  • The prescriber must include words on the prescription that a direction was provided by telephone, fax, or email to dispense the medicine.
  • The pharmacist must notify the NSW Ministry of Health at if the paper-based prescription is not received at the pharmacy within 7 days.

Continued dispensing

Continued dispensing is a Commonwealth initiative that allows the supply of certain eligible PBS and RPBS medicines when a patient cannot obtain a prescription and there is an immediate need for the medicine. Pharmacists are able to supply a single PBS quantity of a Schedule 4 medicine specified in Schedule 1 of the National Health (Continued Dispensing) Determination 2022​​.​​​
The criteria which must be met for Continued Dispensing are detailed in the Department of Human Services Education guide - Continued Dispensing Initiative - PBS requirements​.

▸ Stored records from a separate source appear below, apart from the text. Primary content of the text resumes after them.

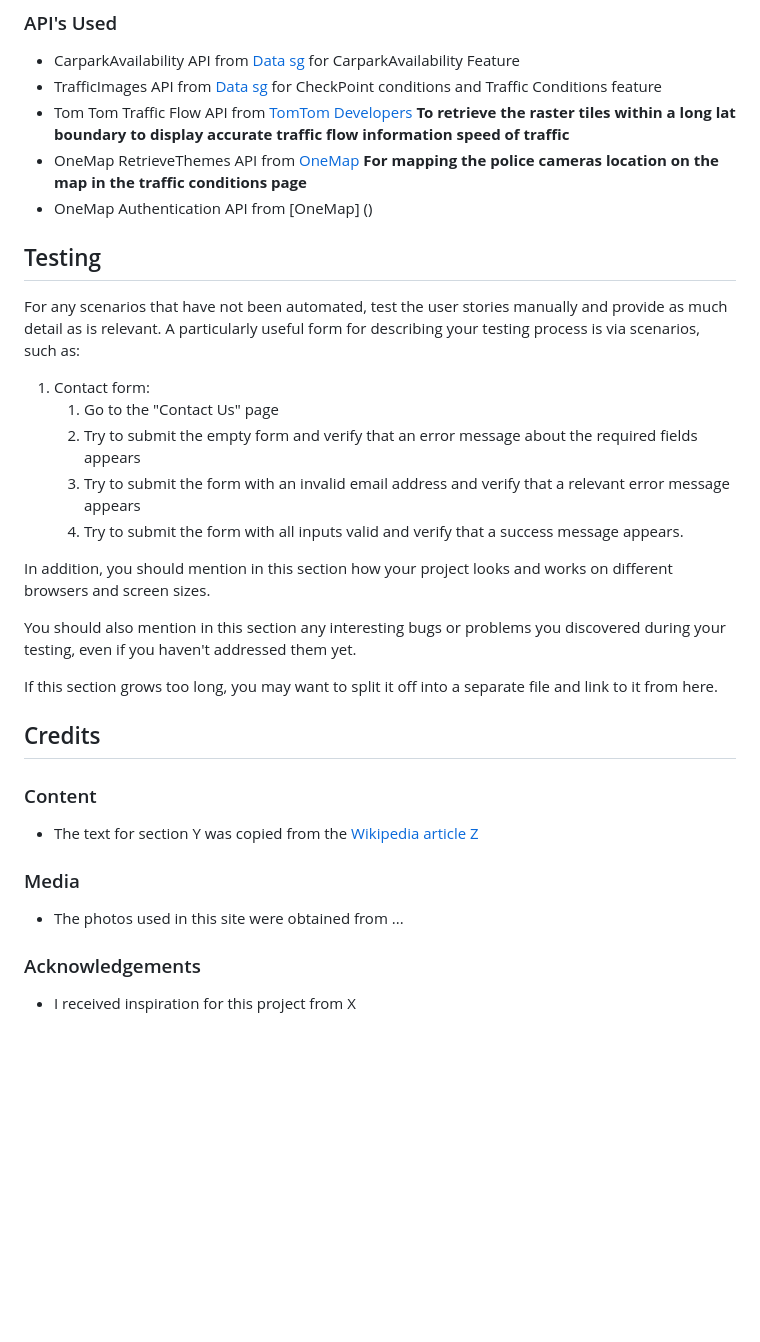
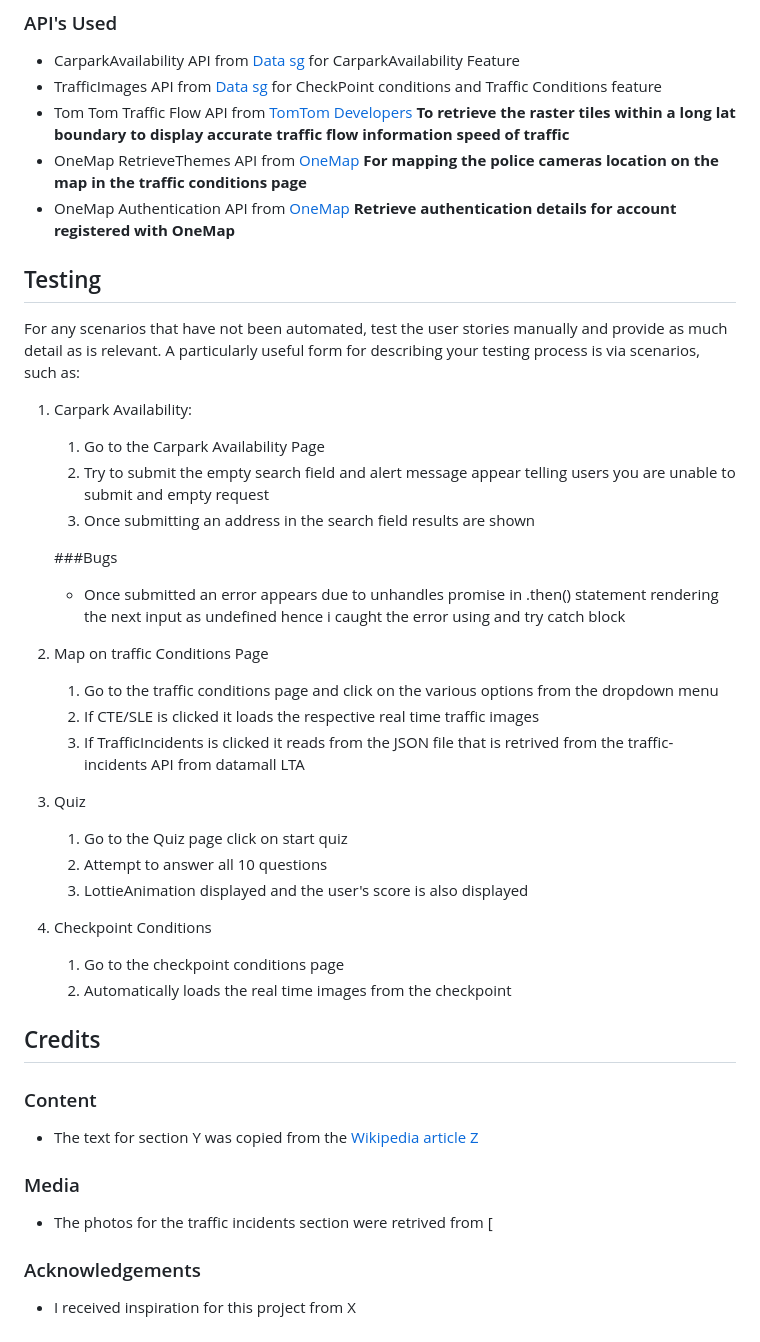
Before and after one commit to Isa-AcTiEw/VehicleSg_Website_S10257760_S10257808, a Markdown page: README.md, the part around one of its changes. GitHub-like rendering; blank space fills up the shorter version.

Commit message:
Update README.md with User Testing

```diff
--- a/README.md
+++ b/README.md
@@ -54,7 +50,9 @@ In this section, you should mention all of the languages, frameworks, libraries,
   **To retrieve the raster tiles within a long lat boundary to display accurate traffic flow information speed of traffic**
 - OneMap RetrieveThemes API from [OneMap](https://www.onemap.gov.sg/apidocs/apidocs/#getAllThemeInfo)
   **For mapping the police cameras location on the map in the traffic conditions page**
-- OneMap Authentication API from [OneMap] ()
+- OneMap Authentication API from [OneMap](https://www.onemap.gov.sg/apidocs/apidocs/#getAllThemeInfo)
+  **Retrieve authentication details for account registered with OneMap**
+
 
 
 
@@ -62,17 +60,31 @@ In this section, you should mention all of the languages, frameworks, libraries,
 
 For any scenarios that have not been automated, test the user stories manually and provide as much detail as is relevant. A particularly useful form for describing your testing process is via scenarios, such as:
 
-1. Contact form:
-    1. Go to the "Contact Us" page
-    2. Try to submit the empty form and verify that an error message about the required fields appears
-    3. Try to submit the form with an invalid email address and verify that a relevant error message appears
-    4. Try to submit the form with all inputs valid and verify that a success message appears.
+1. Carpark Availability:
+    1. Go to the Carpark Availability Page
+    2. Try to submit the empty search field and alert message appear telling users you are unable to submit and empty request
+    3. Once submitting an address in the search field results are shown
 
-In addition, you should mention in this section how your project looks and works on different browsers and screen sizes.
+    ###Bugs
+    - Once submitted an error appears due to unhandles promise in .then() statement rendering the next input as undefined hence i caught the error using and try catch block
 
-You should also mention in this section any interesting bugs or problems you discovered during your testing, even if you haven't addressed them yet.
+ 2. Map on traffic Conditions Page
+    1. Go to the traffic conditions page and click on the various options from the dropdown menu
+    2. If CTE/SLE is clicked it loads the respective real time traffic images
+    3. If TrafficIncidents is clicked it reads from the JSON file that is retrived from the traffic-incidents API from datamall LTA
 
-If this section grows too long, you may want to split it off into a separate file and link to it from here.
+ 3. Quiz
+    1. Go to the Quiz page click on start quiz
+    2. Attempt to answer all 10 questions
+    3. LottieAnimation displayed and the user's score is also displayed
+
+
+ 4. Checkpoint Conditions
+    1. Go to the checkpoint conditions page
+    2. Automatically loads the real time images from the checkpoint
+
+
+
 
 ## Credits
 
@@ -80,7 +92,7 @@ If this section grows too long, you may want to split it off into a separate fil
 - The text for section Y was copied from the [Wikipedia article Z](https://en.wikipedia.org/wiki/Z)
 
 ### Media
-- The photos used in this site were obtained from ...
+- The photos for the traffic incidents section were retrived from [
 
 ### Acknowledgements
 
```
Also changed, not shown: other parts of README.md (+0 -4 lines).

Emergency 7 day supply by pharmacist

Under clause 45 of the Regulation a pharmacist can supply up to 7 days treatment or the smallest standard pack of a liquid, inhaler, cream, or ointment of a prescription medicine (other than Schedule 4 Appendix D and Schedule 8 medicines), without a prescription, for essential treatment, to a patient who has previously been prescribed the medicine, there is an immediate need for continuation of treatment and it is not practicable for the patient to obtain a prescription.

Examples of illegal forms of prescriptions

  • Prescriptions on forms pre-populated by someone other than the prescriber (e.g. pharmacy, 'prescription broker', clerical assistant, patient).
    (In public hospitals patient details may be on a pre-printed sticker other than for Schedule 8 medicines).
  • Prescriptions sent through companies, websites or apps other than electronic prescriptions using conformant systems with Conformance IDs.
  • An image of a prescription provided to a patient.
  • An image provided to a pharmacy by anyone other than the prescriber.
  • Paper prescriptions with digital signatures.
  • Electronic or image-based veterinary prescriptions.

Other illegal/unprofessional scenarios

  • Prescriptions requested by the patient in response to websites offering to arrange a supply of Schedule 4 medicines (e.g. contraceptives/infertility treatments). This is contrary to Medical Board standards and telehealth principles (and Medicare rules). See, for example, Telehealth guidance for practitioners.
  • The decision whether to prescribe a Schedule 4 medicine for a patient and the choice of which medicine, form, strength and quantity, must be made by the prescriber, not governed by patient request or brokered by a third party such as a pharmacy, medicine sponsor or others who receive financial benefit from the prescribing of the medicine.

Current as at: Wednesday 10 January 2024
Contact page owner: Pharmaceutical Services